_Dataset entries_
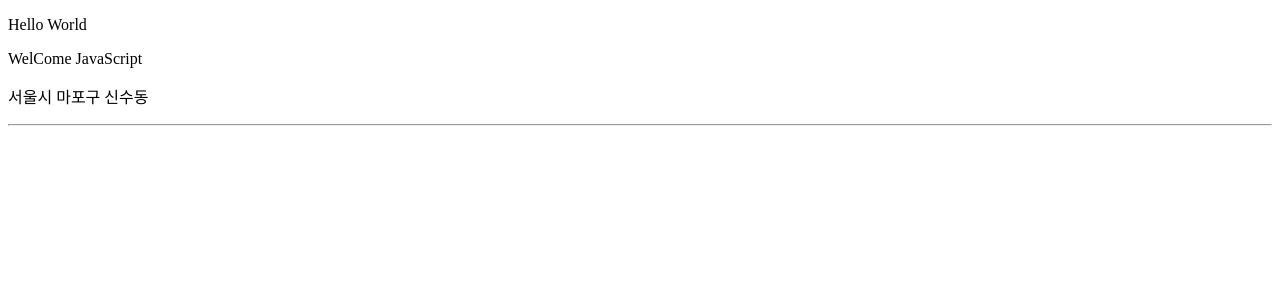
Repository: ady0099/webstudy
Page: 03_javascript/src/main/webapp/day03/ex09_DOM.html
The author's editor kept a copy of each file at every save. The page is drawn from the files as they stood at one save, then again after a run of saves.
The browser window is 1280 px wide. The pictures show the whole page.

Above is the page before, as saved 2023-06-29 06:06:26.
Console error: SyntaxError: Unexpected end of input

After the next 2 saves:
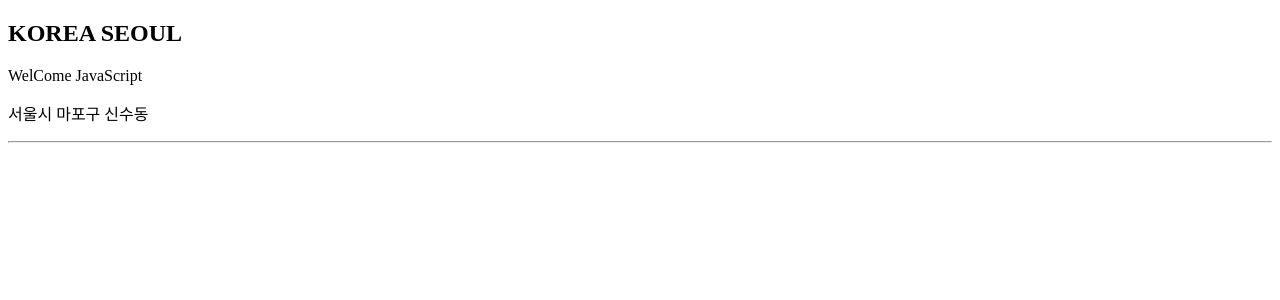
The error is gone.
The 2 saves are shown as one change because they came seconds apart.
The last was saved 33 s later.
--- a/03_javascript/src/main/webapp/day03/ex09_DOM.html
+++ b/03_javascript/src/main/webapp/day03/ex09_DOM.html
@@ -16,7 +16,8 @@
 			// 속성 가져오기 => getAttribute("속성명");
 			// 속성 설정하기 =? setAttribute("속성명", "값")
 			// css를 이용해서 속성 설정하기 : style.속성명 = "값"
-			document.getElementById("demo1").innerHTML =
+			document.getElementById("demo1").innerHTML = "<h2>KOREA SEOUL</h2>";
+
 		</script>
 	</body>
 </html>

_Exercise_
Only the lines starting at the one with "After the next" and ending at the one with "-16,7 +16,8 @@" should be printed, each exactly as it appears in the material above; the pictures are to be omitted.

_Written solution_
After the next 2 saves:
The error is gone.
The 2 saves are shown as one change because they came seconds apart.
The last was saved 33 s later.
--- a/03_javascript/src/main/webapp/day03/ex09_DOM.html
+++ b/03_javascript/src/main/webapp/day03/ex09_DOM.html
@@ -16,7 +16,8 @@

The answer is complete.